Yes, the answerers are totally misguided – Askar Kalykov Mar 22 at 20:26
    
@enkryptor, Updated the question to be less misleading.
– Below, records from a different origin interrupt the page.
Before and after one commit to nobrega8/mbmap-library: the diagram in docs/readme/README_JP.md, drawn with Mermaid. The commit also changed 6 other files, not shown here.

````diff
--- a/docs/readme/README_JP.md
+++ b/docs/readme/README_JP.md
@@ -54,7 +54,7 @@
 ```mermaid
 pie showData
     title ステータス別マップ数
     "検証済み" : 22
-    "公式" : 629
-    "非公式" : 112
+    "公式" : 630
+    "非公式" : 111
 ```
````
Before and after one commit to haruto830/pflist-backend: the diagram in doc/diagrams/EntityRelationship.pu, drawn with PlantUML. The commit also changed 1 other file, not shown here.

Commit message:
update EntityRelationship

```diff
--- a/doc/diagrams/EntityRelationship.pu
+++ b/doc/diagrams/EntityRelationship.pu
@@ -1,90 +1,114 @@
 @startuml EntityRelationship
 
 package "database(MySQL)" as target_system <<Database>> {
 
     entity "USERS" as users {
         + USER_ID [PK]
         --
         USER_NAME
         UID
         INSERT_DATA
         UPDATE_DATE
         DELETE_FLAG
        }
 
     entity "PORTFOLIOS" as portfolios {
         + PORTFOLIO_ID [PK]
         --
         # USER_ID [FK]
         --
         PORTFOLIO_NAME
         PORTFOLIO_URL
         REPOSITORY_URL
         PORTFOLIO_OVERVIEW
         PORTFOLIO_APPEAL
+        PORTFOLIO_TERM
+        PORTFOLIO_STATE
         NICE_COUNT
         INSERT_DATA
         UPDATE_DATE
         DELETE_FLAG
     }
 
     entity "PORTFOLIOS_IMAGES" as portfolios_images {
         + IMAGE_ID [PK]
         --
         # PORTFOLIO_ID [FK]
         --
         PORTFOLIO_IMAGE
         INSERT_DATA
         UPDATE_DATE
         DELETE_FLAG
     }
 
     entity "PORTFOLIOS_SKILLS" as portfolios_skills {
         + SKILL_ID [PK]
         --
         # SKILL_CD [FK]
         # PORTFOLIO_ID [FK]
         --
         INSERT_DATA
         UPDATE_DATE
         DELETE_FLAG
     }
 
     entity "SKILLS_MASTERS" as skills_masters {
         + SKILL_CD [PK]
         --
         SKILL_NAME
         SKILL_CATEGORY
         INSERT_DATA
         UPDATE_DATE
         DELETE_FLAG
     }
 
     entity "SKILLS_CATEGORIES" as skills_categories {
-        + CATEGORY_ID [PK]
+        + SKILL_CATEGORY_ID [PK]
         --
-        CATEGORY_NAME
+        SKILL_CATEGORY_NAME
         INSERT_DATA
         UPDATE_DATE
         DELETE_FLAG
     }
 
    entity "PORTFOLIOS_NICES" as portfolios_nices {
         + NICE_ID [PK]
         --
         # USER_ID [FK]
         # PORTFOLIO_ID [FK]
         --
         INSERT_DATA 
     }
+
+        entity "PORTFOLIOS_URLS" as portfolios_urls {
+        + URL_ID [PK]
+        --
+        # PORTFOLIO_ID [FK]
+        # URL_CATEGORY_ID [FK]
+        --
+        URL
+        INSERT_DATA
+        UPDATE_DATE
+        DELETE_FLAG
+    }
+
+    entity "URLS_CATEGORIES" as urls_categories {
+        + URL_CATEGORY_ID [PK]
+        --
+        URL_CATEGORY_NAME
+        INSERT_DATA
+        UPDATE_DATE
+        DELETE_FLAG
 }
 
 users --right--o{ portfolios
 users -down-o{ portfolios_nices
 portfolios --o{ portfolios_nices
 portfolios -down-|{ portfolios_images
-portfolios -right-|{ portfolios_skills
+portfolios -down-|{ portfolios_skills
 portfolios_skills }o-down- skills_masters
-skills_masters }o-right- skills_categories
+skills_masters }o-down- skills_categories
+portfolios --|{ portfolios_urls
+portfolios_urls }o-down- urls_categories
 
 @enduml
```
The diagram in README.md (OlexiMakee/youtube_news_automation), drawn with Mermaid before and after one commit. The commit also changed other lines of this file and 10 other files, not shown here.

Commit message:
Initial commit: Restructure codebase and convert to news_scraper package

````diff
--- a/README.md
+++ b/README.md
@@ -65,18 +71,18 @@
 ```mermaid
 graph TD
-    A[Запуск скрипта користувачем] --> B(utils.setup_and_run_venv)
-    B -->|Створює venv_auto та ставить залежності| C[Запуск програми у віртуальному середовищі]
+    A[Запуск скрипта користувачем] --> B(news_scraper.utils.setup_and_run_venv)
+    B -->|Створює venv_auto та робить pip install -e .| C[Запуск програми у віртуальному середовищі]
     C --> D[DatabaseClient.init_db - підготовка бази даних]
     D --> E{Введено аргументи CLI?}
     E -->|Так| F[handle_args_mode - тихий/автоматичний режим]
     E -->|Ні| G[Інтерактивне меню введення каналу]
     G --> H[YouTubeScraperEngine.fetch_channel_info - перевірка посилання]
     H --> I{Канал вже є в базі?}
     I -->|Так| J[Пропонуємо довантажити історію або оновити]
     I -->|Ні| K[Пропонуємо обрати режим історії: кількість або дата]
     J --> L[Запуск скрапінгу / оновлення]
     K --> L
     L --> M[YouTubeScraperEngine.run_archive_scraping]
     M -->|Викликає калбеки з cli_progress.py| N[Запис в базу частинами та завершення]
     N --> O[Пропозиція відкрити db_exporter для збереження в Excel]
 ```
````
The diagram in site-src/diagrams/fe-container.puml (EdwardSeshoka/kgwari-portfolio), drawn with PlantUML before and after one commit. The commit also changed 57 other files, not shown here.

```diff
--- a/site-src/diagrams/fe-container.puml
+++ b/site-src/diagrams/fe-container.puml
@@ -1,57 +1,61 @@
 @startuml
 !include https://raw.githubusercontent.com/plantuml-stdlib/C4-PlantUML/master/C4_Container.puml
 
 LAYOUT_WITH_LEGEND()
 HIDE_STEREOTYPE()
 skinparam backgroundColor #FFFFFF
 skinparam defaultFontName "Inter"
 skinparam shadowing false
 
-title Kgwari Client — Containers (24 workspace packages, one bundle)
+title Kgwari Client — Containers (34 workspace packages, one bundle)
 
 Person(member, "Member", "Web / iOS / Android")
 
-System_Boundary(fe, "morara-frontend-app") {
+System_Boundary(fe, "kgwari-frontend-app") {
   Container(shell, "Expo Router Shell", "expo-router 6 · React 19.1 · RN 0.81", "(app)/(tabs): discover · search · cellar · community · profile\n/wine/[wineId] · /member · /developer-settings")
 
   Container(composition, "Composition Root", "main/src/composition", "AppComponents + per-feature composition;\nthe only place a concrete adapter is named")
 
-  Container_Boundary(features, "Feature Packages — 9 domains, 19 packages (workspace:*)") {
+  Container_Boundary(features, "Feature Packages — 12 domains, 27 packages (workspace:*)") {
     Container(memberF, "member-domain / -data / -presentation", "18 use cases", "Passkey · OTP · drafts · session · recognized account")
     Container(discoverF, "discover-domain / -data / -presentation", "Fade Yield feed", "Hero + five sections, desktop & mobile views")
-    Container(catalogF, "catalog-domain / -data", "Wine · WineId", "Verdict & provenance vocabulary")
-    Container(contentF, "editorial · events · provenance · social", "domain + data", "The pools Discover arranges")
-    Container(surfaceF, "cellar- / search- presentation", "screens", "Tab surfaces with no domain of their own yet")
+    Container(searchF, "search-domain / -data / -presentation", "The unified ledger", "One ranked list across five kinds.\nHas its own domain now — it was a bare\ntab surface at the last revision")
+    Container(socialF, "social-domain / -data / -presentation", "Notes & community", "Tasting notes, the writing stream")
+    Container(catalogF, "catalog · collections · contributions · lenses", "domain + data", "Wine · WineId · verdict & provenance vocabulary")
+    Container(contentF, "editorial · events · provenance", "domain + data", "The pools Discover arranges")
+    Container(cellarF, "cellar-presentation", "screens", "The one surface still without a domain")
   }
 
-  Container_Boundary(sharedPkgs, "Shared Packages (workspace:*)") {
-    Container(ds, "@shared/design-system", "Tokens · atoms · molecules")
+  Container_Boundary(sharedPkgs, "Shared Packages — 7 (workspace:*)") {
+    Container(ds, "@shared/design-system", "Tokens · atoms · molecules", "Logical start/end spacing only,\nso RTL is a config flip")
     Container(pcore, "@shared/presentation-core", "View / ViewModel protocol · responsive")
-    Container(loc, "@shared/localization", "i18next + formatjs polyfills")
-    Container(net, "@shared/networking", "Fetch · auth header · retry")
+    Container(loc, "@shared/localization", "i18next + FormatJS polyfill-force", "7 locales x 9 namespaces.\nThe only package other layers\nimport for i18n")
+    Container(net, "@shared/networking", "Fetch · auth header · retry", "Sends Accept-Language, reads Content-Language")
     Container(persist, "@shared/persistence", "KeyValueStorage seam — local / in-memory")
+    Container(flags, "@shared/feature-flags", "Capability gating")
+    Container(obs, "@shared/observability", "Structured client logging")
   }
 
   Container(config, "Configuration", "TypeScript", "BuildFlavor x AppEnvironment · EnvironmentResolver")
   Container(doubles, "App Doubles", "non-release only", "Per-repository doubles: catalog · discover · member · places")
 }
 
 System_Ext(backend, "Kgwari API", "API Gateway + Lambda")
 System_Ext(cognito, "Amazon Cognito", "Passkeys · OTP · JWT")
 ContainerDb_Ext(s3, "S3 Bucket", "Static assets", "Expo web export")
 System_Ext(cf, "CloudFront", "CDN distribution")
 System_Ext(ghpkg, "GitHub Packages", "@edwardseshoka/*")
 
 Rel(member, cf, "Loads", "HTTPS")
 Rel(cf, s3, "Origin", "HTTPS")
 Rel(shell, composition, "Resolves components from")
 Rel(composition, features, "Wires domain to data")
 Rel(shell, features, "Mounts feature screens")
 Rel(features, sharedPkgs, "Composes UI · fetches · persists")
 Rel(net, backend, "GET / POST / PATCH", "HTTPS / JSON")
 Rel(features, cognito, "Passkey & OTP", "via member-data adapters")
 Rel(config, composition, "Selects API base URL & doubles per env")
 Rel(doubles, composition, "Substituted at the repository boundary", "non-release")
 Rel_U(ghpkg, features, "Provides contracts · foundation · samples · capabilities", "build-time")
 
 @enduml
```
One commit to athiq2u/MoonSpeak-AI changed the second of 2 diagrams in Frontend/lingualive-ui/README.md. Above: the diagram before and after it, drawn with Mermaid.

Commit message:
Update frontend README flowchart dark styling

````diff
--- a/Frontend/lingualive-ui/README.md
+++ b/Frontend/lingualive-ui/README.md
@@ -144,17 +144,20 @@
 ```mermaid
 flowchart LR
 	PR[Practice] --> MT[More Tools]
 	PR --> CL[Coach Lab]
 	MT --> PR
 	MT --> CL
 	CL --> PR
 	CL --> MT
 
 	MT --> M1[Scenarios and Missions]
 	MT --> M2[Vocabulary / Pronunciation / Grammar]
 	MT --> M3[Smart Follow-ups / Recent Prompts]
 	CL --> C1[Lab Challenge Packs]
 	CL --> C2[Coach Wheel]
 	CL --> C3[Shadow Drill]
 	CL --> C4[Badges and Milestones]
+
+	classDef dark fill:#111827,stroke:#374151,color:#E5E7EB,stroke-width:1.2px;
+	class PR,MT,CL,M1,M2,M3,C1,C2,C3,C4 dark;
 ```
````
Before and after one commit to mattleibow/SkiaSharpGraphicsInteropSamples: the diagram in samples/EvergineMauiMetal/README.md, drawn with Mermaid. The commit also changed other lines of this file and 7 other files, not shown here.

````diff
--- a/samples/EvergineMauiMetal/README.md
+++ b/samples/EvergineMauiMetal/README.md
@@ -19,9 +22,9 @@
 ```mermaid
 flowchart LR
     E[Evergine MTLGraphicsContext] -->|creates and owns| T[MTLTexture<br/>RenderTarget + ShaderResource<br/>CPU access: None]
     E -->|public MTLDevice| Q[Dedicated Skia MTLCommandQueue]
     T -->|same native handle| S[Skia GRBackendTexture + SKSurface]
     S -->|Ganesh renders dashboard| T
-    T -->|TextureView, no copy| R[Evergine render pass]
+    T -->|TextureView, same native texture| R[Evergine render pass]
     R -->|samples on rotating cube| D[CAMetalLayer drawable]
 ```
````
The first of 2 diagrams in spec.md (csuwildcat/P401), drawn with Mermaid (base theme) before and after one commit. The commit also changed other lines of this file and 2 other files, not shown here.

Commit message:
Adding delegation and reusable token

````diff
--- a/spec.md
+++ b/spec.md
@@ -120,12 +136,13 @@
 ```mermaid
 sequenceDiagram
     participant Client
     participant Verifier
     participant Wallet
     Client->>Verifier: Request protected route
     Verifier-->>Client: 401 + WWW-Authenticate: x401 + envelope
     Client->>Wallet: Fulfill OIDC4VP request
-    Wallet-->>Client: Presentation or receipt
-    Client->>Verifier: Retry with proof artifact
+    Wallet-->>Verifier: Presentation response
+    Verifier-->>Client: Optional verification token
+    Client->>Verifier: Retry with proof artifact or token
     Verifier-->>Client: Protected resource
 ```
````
Shall old example (centered around the lack of information about something) be extracted (including the relevant answers) into a separate question? – Vi0 Mar 22 at 21:34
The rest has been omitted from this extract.